Cohort-sequential-longitudinal study of 4084 community-dwelling older adults in the Netherlands based on data from the Longitudinal Aging Study Amsterdam (LASA). Six measurement cycles were included from 1992/93 until 2008/09, each linked to the overall 5-year mortality, covering a 16-year time span. MDD and SUBD were identified using a two-stage screening procedure with the Center for Epidemiological Studies Depression Scale and the Diagnostic Interview Schedule. Age and sex were covariates. Education, health and lifestyle factors, and use of antidepressants were included as putative explanatory factors. Generalized Estimating Equations was used to investigate the association between the interaction ‘Depression × Time’ and 5-year mortality, and to find explanatory factors for the trend.

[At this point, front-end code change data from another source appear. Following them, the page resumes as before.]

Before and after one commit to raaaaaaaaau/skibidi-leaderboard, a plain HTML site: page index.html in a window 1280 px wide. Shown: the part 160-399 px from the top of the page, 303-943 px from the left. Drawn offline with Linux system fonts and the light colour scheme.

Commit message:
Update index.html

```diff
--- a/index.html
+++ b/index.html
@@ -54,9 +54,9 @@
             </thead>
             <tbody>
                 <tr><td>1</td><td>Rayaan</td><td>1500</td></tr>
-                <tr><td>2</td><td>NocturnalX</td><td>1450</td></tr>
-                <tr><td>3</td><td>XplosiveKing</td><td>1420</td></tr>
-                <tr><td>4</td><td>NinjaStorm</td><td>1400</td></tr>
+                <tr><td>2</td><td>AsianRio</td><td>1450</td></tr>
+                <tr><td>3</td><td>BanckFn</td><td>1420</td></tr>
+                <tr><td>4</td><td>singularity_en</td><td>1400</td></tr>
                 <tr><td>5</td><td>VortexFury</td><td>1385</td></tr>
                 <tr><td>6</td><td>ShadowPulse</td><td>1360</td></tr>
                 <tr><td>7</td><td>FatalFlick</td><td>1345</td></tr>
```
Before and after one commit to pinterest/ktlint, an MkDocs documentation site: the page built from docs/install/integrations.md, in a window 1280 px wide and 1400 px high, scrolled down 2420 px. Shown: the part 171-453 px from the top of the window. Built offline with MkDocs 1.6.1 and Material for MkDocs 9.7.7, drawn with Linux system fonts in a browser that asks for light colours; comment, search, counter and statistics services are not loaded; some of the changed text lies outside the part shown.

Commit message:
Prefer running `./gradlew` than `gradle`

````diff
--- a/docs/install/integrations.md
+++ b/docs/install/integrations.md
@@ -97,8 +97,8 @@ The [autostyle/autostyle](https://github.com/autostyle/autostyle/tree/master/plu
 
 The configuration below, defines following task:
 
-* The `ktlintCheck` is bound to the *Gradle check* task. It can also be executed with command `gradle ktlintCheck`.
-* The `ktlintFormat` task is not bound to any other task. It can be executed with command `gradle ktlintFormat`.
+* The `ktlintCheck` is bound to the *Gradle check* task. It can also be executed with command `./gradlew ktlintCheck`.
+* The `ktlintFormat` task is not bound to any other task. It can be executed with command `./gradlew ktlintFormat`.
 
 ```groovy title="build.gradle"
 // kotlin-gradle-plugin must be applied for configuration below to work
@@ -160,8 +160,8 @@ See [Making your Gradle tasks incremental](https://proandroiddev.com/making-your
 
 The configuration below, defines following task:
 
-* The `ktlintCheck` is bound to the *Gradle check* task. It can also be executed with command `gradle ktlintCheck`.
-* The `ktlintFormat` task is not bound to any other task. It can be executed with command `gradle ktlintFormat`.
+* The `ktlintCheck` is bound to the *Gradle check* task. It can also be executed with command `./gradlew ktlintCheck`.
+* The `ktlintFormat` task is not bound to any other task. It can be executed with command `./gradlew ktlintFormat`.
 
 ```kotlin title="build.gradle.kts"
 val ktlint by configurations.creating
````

A downward trend in excess mortality of MDD was found (OR = .92, 95%-CI:.85–.99, P = .04), adjusted for age and sex, which could not be explained by education, health and lifestyle factors, nor antidepressants use. Sex differences in the trend were not found (P = .77). No trend in excess mortality of SUBD was found (OR = 1.01, 95%-CI: .97–1.04, P = .65).
The findings do not imply a similar trend for other countries.
The results indicate a favorable development in excess mortality of community-dwelling older adults with MDD, while those with SUBD do not show a clear trend in excess mortality.